==== Data records ====

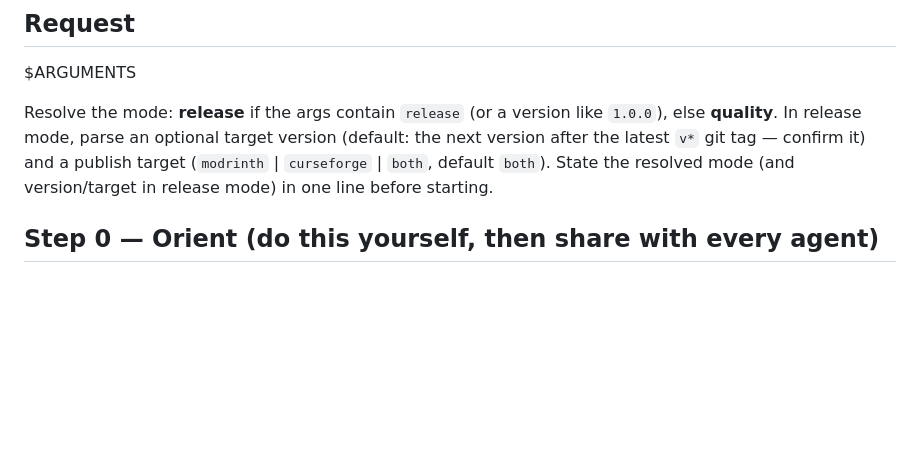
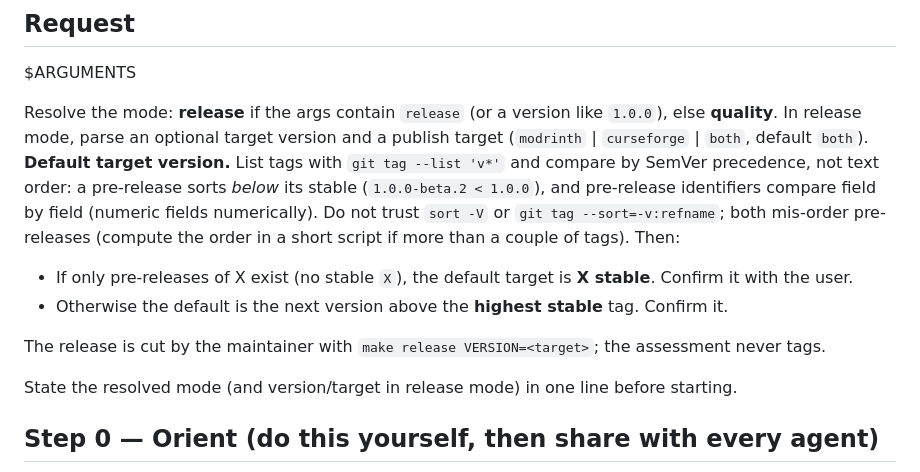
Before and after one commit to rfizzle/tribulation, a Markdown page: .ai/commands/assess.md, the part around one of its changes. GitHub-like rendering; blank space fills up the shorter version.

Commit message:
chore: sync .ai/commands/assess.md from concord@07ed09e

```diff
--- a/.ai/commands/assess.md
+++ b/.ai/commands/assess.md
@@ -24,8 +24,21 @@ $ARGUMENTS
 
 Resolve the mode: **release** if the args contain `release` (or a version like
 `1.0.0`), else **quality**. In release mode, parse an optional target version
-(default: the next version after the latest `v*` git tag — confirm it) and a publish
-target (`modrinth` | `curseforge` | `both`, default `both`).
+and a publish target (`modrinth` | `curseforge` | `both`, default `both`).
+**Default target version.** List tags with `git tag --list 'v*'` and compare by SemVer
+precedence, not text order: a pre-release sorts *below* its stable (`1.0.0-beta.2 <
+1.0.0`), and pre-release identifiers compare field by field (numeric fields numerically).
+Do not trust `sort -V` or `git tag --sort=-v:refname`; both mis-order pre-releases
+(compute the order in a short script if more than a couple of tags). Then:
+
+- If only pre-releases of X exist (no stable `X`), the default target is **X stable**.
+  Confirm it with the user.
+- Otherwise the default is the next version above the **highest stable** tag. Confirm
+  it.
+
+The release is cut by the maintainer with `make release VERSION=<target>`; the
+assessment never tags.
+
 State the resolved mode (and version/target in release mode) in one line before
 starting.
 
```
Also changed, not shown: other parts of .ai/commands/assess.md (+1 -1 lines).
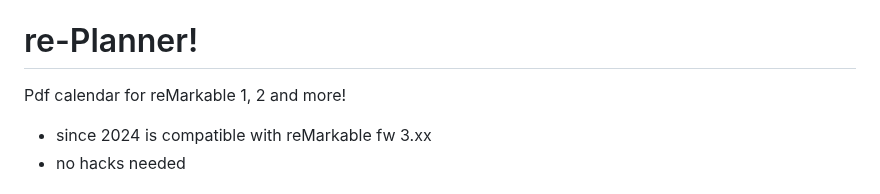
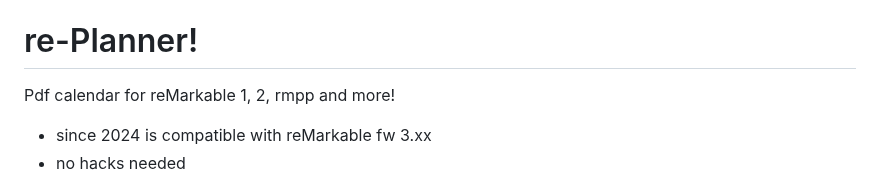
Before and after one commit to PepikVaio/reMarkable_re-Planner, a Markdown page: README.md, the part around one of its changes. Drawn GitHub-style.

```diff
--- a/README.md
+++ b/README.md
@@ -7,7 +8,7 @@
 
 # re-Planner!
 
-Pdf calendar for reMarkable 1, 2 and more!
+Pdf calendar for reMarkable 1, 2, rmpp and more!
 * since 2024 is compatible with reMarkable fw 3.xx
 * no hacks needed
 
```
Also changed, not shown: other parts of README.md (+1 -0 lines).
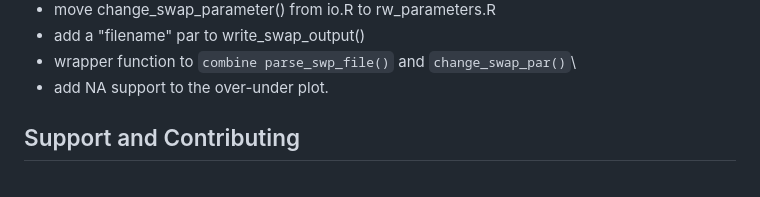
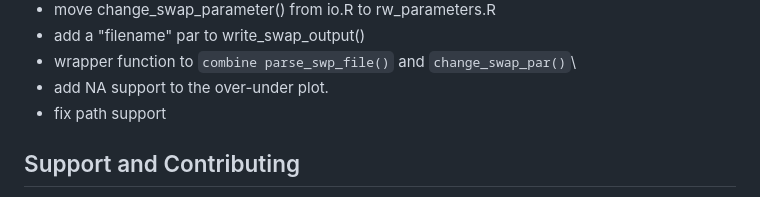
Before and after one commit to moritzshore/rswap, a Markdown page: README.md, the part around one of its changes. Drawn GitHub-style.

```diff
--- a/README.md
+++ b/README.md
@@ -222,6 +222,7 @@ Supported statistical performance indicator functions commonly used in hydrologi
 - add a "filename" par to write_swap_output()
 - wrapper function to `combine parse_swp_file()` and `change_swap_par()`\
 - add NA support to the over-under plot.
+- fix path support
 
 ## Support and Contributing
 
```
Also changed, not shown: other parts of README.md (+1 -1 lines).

====

## Activity
Above are the entries; copy out every line among them that contains the word "with".

## Written solution
+**Default target version.** List tags with `git tag --list 'v*'` and compare by SemVer
+  Confirm it with the user.
+The release is cut by the maintainer with `make release VERSION=<target>`; the
 * since 2024 is compatible with reMarkable fw 3.xx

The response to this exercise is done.